« on: November 12, 2013, 07:32:56 AM »
The one problem that I have whenever I try to use an FI calculator is that our current expenses are not reflective of what they will be around the time when I think we will hit FI.  On FIRE calculators, I'm usually asked to enter current income, savings, and spending.  Problem is, some of the savings is going towards the kids so can't be used in that calculation and we also will be spending quite a bit less once the kids are gone, even if we take an extra trip each year.

So, this is what I do.  For the future spending calculation, I have been subtracting 75% of the amount that is spent on the kids' food, groceries, activities, etc., but I keep travel expenses the same, even though there will be only two of us visiting places instead of 4.  I take that final number and then multiply that by 25.  Then I use regular retirement calculator that just asks for the current annual savings, current portfolio amount, and the desired final \$ number that we think we will need to retire, and use it to find out how many years it will be until FI.  It looks like it will most likely be age 45 when using a fairly conservative growth rate.

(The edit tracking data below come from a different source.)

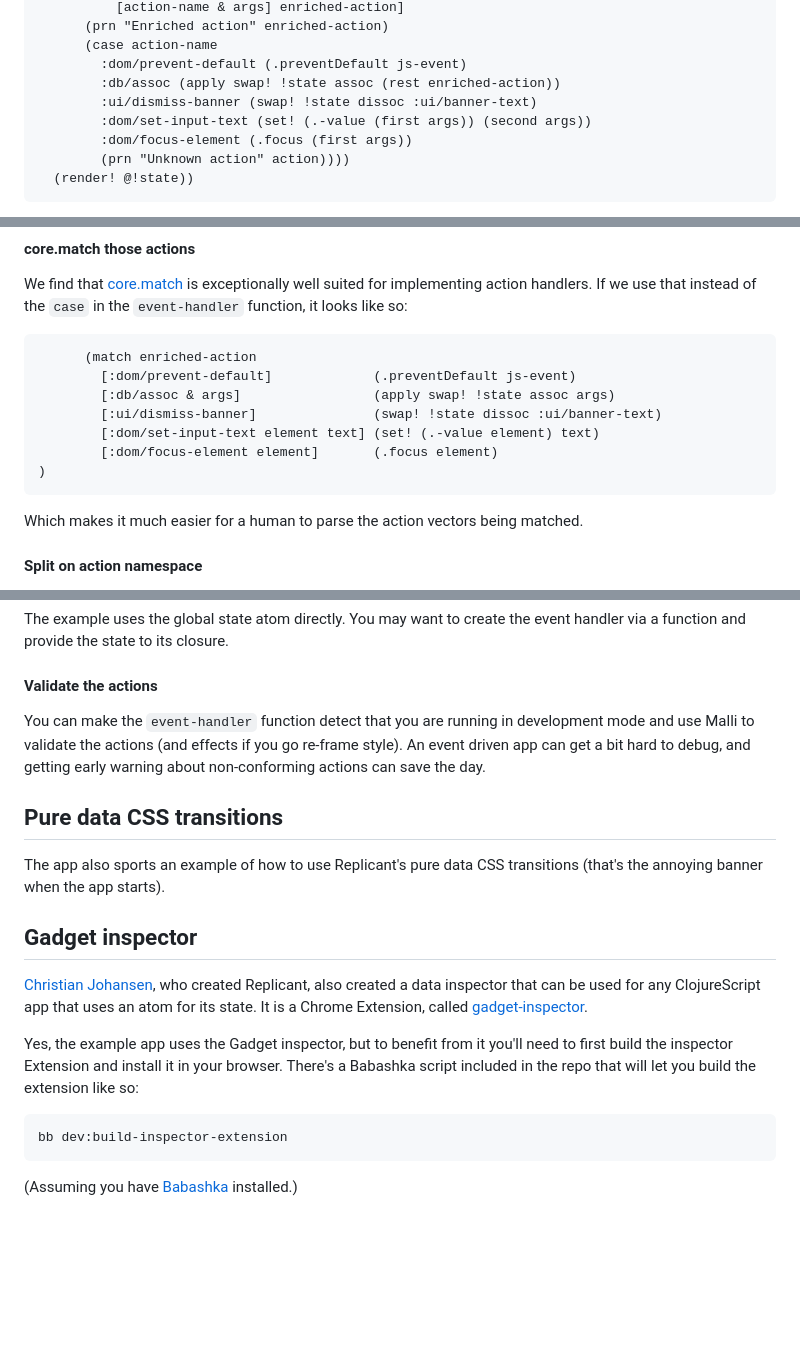
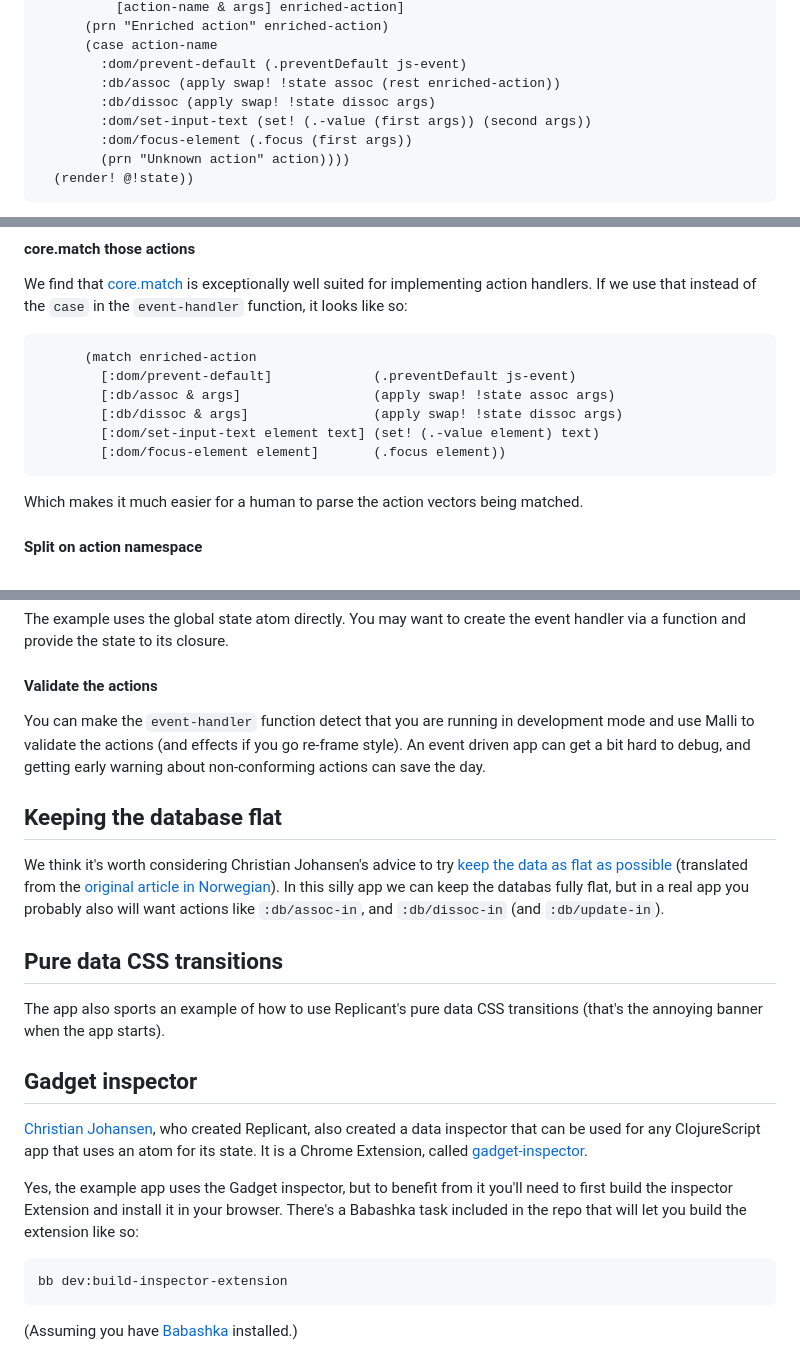
Before and after one commit to anteoas/replicant-mini-app, a Markdown page: README.md, 3 parts joined by grey strips. GitHub-like rendering; blank space fills up the shorter version.

Commit message:
Add some Christian Johansen inspiration

````diff
--- a/README.md
+++ b/README.md
@@ -34,7 +36,7 @@ The app uses vectors for the event and lifecycle hook handlers. Each _event_/_ho
       (case action-name
         :dom/prevent-default (.preventDefault js-event)
         :db/assoc (apply swap! !state assoc (rest enriched-action))
-        :ui/dismiss-banner (swap! !state dissoc :ui/banner-text)
+        :db/dissoc (apply swap! !state dissoc args)
         :dom/set-input-text (set! (.-value (first args)) (second args))
         :dom/focus-element (.focus (first args))
         (prn "Unknown action" action))))
@@ -129,10 +131,9 @@ We find that [core.match](https://github.com/clojure/core.match) is exceptionall
       (match enriched-action
         [:dom/prevent-default]             (.preventDefault js-event)
         [:db/assoc & args]                 (apply swap! !state assoc args)
-        [:ui/dismiss-banner]               (swap! !state dissoc :ui/banner-text)
+        [:db/dissoc & args]                (apply swap! !state dissoc args)
         [:dom/set-input-text element text] (set! (.-value element) text)
-        [:dom/focus-element element]       (.focus element)
-)
+        [:dom/focus-element element]       (.focus element))
 ```
 
 Which makes it much easier for a human to parse the action vectors being matched.
@@ -153,6 +154,10 @@ The example uses the global state atom directly. You may want to create the even
 
 You can make the `event-handler` function detect that you are running in development mode and use Malli to validate the actions (and effects if you go re-frame style). An event driven app can get a bit hard to debug, and getting early warning about non-conforming actions can save the day.
 
+## Keeping the database flat
+
+We think it's worth considering Christian Johansen's advice to try [keep the data as flat as possible](https://chatgpt.com/share/f225e622-44a2-4461-8525-b31f80909d50) (translated from the [original article in Norwegian](https://parenteser.mattilsynet.io/flate-data/)). In this silly app we can keep the databas fully flat, but in a real app you probably also will want actions like `:db/assoc-in`, and `:db/dissoc-in` (and `:db/update-in`).
+
 ## Pure data CSS transitions
 
 The app also sports an example of how to use Replicant's pure data CSS transitions (that's the annoying banner when the app starts).
@@ -161,7 +166,7 @@ The app also sports an example of how to use Replicant's pure data CSS transitio
 
 [Christian Johansen](https://github.com/cjohansen), who created Replicant, also created a data inspector that can be used for any ClojureScript app that uses an atom for its state. It is a Chrome Extension, called [gadget-inspector](https://github.com/cjohansen/gadget-inspector).
 
-Yes, the example app uses the Gadget inspector, but to benefit from it you'll need to first build the inspector Extension and install it in your browser. There's a Babashka script included in the repo that will let you build the extension like so:
+Yes, the example app uses the Gadget inspector, but to benefit from it you'll need to first build the inspector Extension and install it in your browser. There's a Babashka task included in the repo that will let you build the extension like so:
 
 ```sh
 bb dev:build-inspector-extension
````
Also changed, not shown: other parts of README.md (+2 -0 lines).
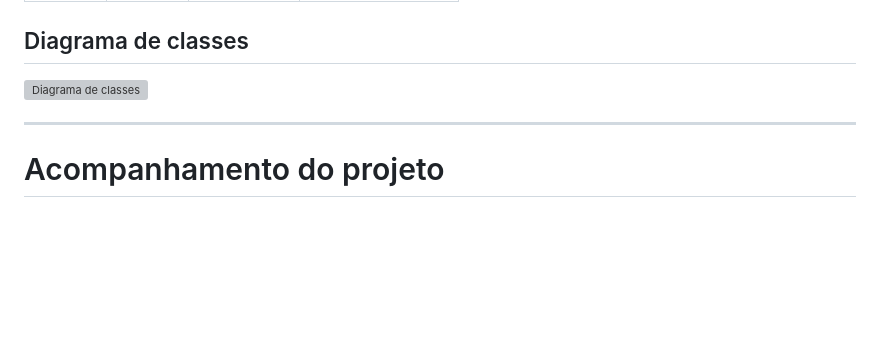
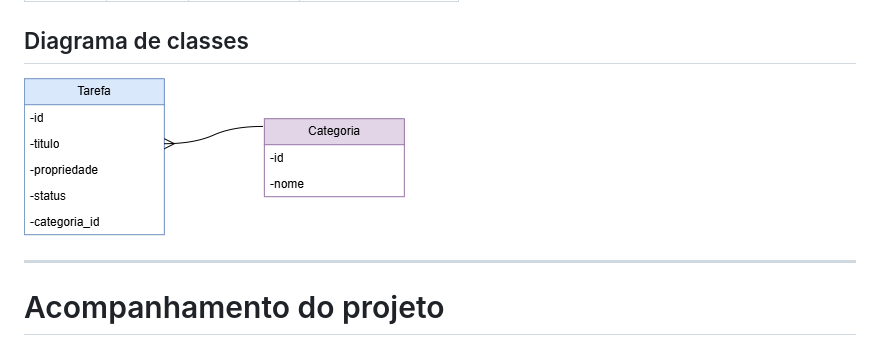
Before and after one commit to AnaFumes/todo-api-Ana-Beatriz, a Markdown page: README.md, the part around the change. Drawn GitHub-style; pictures changed too: docs/docs_diagrama-classes.png (added); blank space fills up the shorter version; grey boxes are pictures that could not be loaded.

Commit message:
docs: diagrama de classes

```diff
--- a/README.md
+++ b/README.md
@@ -22,7 +22,7 @@ _(Sprint 2: uma linha para cada rota da API)_
 
 ## Diagrama de classes
 
-![Diagrama de classes](docs/diagrama-classes.png)
+![Diagrama de classes](docs/docs_diagrama-classes.png)
 
 ---
 
```
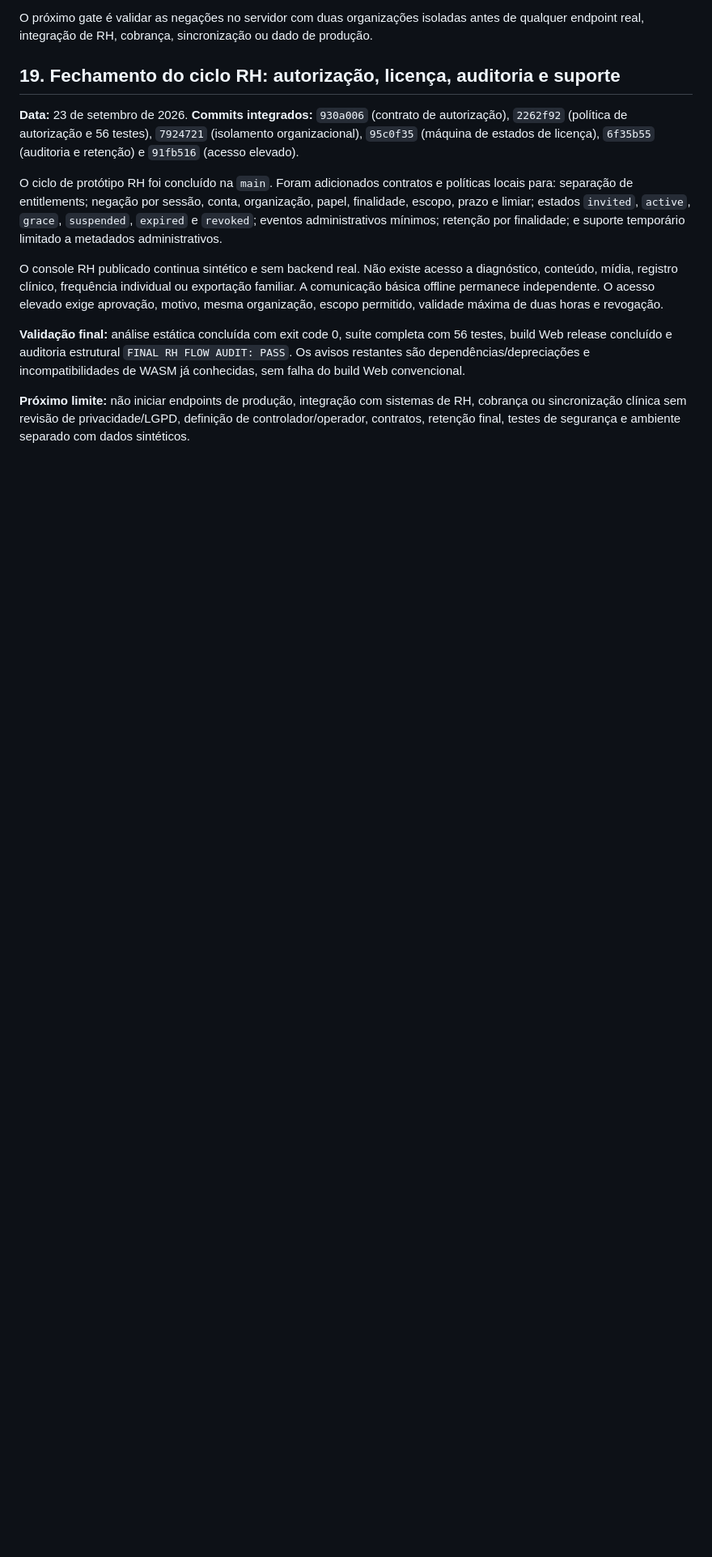
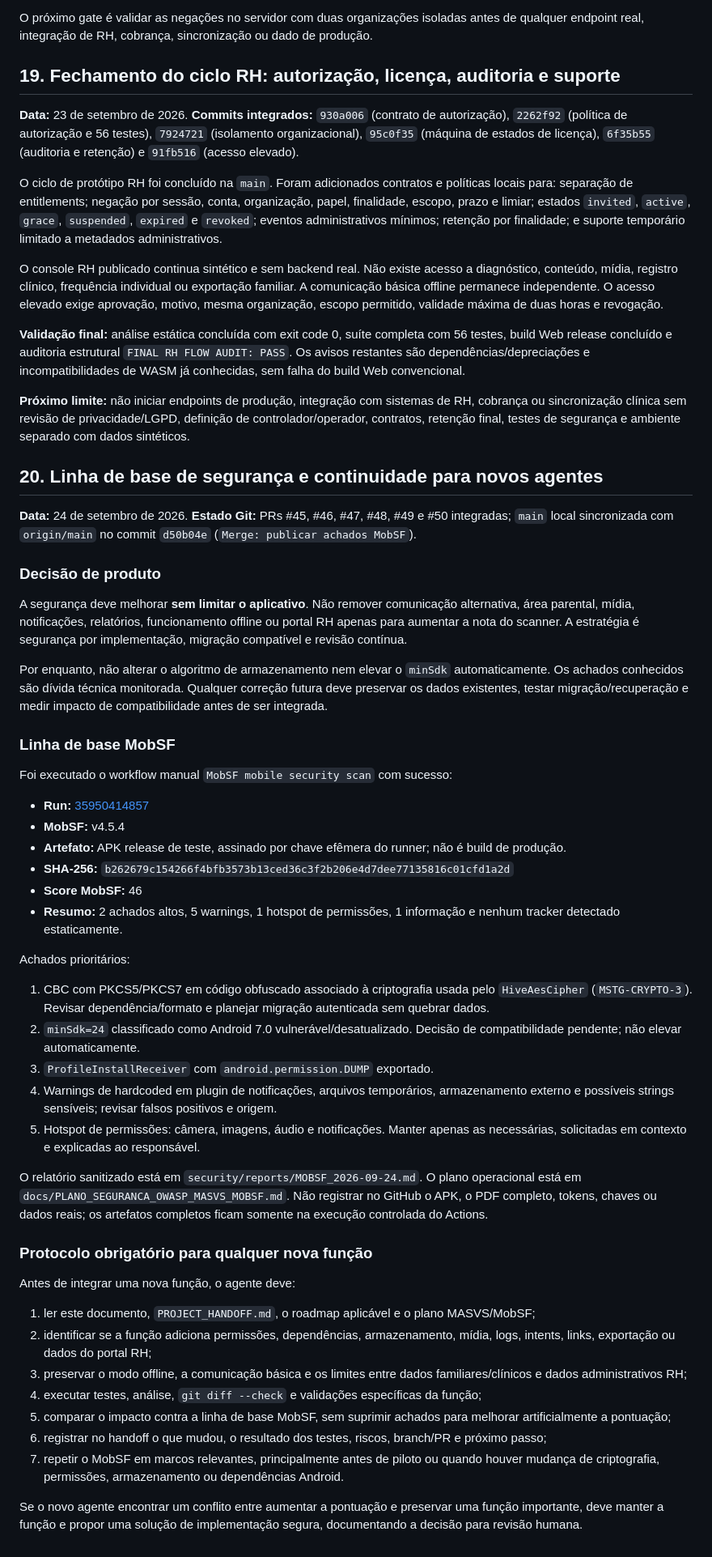
Before and after one commit to falacomigocaa-app/fala-comigo, a Markdown page: docs/CONTINUIDADE_ASSISTENTE_IA.md, the part around one of its changes. Shown at 81% size. Rendered like a GitHub page; blank space fills up the shorter version.

Commit message:
docs: record security baseline for future agents

```diff
--- a/docs/CONTINUIDADE_ASSISTENTE_IA.md
+++ b/docs/CONTINUIDADE_ASSISTENTE_IA.md
@@ -382,3 +382,50 @@ O console RH publicado continua sintético e sem backend real. Não existe acess
 **Validação final:** análise estática concluída com exit code 0, suíte completa com 56 testes, build Web release concluído e auditoria estrutural `FINAL RH FLOW AUDIT: PASS`. Os avisos restantes são dependências/depreciações e incompatibilidades de WASM já conhecidas, sem falha do build Web convencional.
 
 **Próximo limite:** não iniciar endpoints de produção, integração com sistemas de RH, cobrança ou sincronização clínica sem revisão de privacidade/LGPD, definição de controlador/operador, contratos, retenção final, testes de segurança e ambiente separado com dados sintéticos.
+
+
+## 20. Linha de base de segurança e continuidade para novos agentes
+
+**Data:** 24 de setembro de 2026.
+**Estado Git:** PRs #45, #46, #47, #48, #49 e #50 integradas; `main` local sincronizada com `origin/main` no commit `d50b04e` (`Merge: publicar achados MobSF`).
+
+### Decisão de produto
+
+A segurança deve melhorar **sem limitar o aplicativo**. Não remover comunicação alternativa, área parental, mídia, notificações, relatórios, funcionamento offline ou portal RH apenas para aumentar a nota do scanner. A estratégia é segurança por implementação, migração compatível e revisão contínua.
+
+Por enquanto, não alterar o algoritmo de armazenamento nem elevar o `minSdk` automaticamente. Os achados conhecidos são dívida técnica monitorada. Qualquer correção futura deve preservar os dados existentes, testar migração/recuperação e medir impacto de compatibilidade antes de ser integrada.
+
+### Linha de base MobSF
+
+Foi executado o workflow manual `MobSF mobile security scan` com sucesso:
+
+- **Run:** [35950414857](https://github.com/falacomigocaa-app/fala-comigo/actions/runs/35950414857)
+- **MobSF:** v4.5.4
+- **Artefato:** APK release de teste, assinado por chave efêmera do runner; não é build de produção.
+- **SHA-256:** `b262679c154266f4bfb3573b13ced36c3f2b206e4d7dee77135816c01cfd1a2d`
+- **Score MobSF:** 46
+- **Resumo:** 2 achados altos, 5 warnings, 1 hotspot de permissões, 1 informação e nenhum tracker detectado estaticamente.
+
+Achados prioritários:
+
+1. CBC com PKCS5/PKCS7 em código obfuscado associado à criptografia usada pelo `HiveAesCipher` (`MSTG-CRYPTO-3`). Revisar dependência/formato e planejar migração autenticada sem quebrar dados.
+2. `minSdk=24` classificado como Android 7.0 vulnerável/desatualizado. Decisão de compatibilidade pendente; não elevar automaticamente.
+3. `ProfileInstallReceiver` com `android.permission.DUMP` exportado.
+4. Warnings de hardcoded em plugin de notificações, arquivos temporários, armazenamento externo e possíveis strings sensíveis; revisar falsos positivos e origem.
+5. Hotspot de permissões: câmera, imagens, áudio e notificações. Manter apenas as necessárias, solicitadas em contexto e explicadas ao responsável.
+
+O relatório sanitizado está em `security/reports/MOBSF_2026-09-24.md`. O plano operacional está em `docs/PLANO_SEGURANCA_OWASP_MASVS_MOBSF.md`. Não registrar no GitHub o APK, o PDF completo, tokens, chaves ou dados reais; os artefatos completos ficam somente na execução controlada do Actions.
+
+### Protocolo obrigatório para qualquer nova função
+
+Antes de integrar uma nova função, o agente deve:
+
+1. ler este documento, `PROJECT_HANDOFF.md`, o roadmap aplicável e o plano MASVS/MobSF;
+2. identificar se a função adiciona permissões, dependências, armazenamento, mídia, logs, intents, links, exportação ou dados do portal RH;
+3. preservar o modo offline, a comunicação básica e os limites entre dados familiares/clínicos e dados administrativos RH;
+4. executar testes, análise, `git diff --check` e validações específicas da função;
+5. comparar o impacto contra a linha de base MobSF, sem suprimir achados para melhorar artificialmente a pontuação;
+6. registrar no handoff o que mudou, o resultado dos testes, riscos, branch/PR e próximo passo;
+7. repetir o MobSF em marcos relevantes, principalmente antes de piloto ou quando houver mudança de criptografia, permissões, armazenamento ou dependências Android.
+
+Se o novo agente encontrar um conflito entre aumentar a pontuação e preservar uma função importante, deve manter a função e propor uma solução de implementação segura, documentando a decisão para revisão humana.
```
Also changed, not shown: other parts of docs/CONTINUIDADE_ASSISTENTE_IA.md (+2 -2 lines).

Okay, have I confused you enough?  Am I doing this WAY wrong or is this a fairly good way to calculate FI for us?

footenote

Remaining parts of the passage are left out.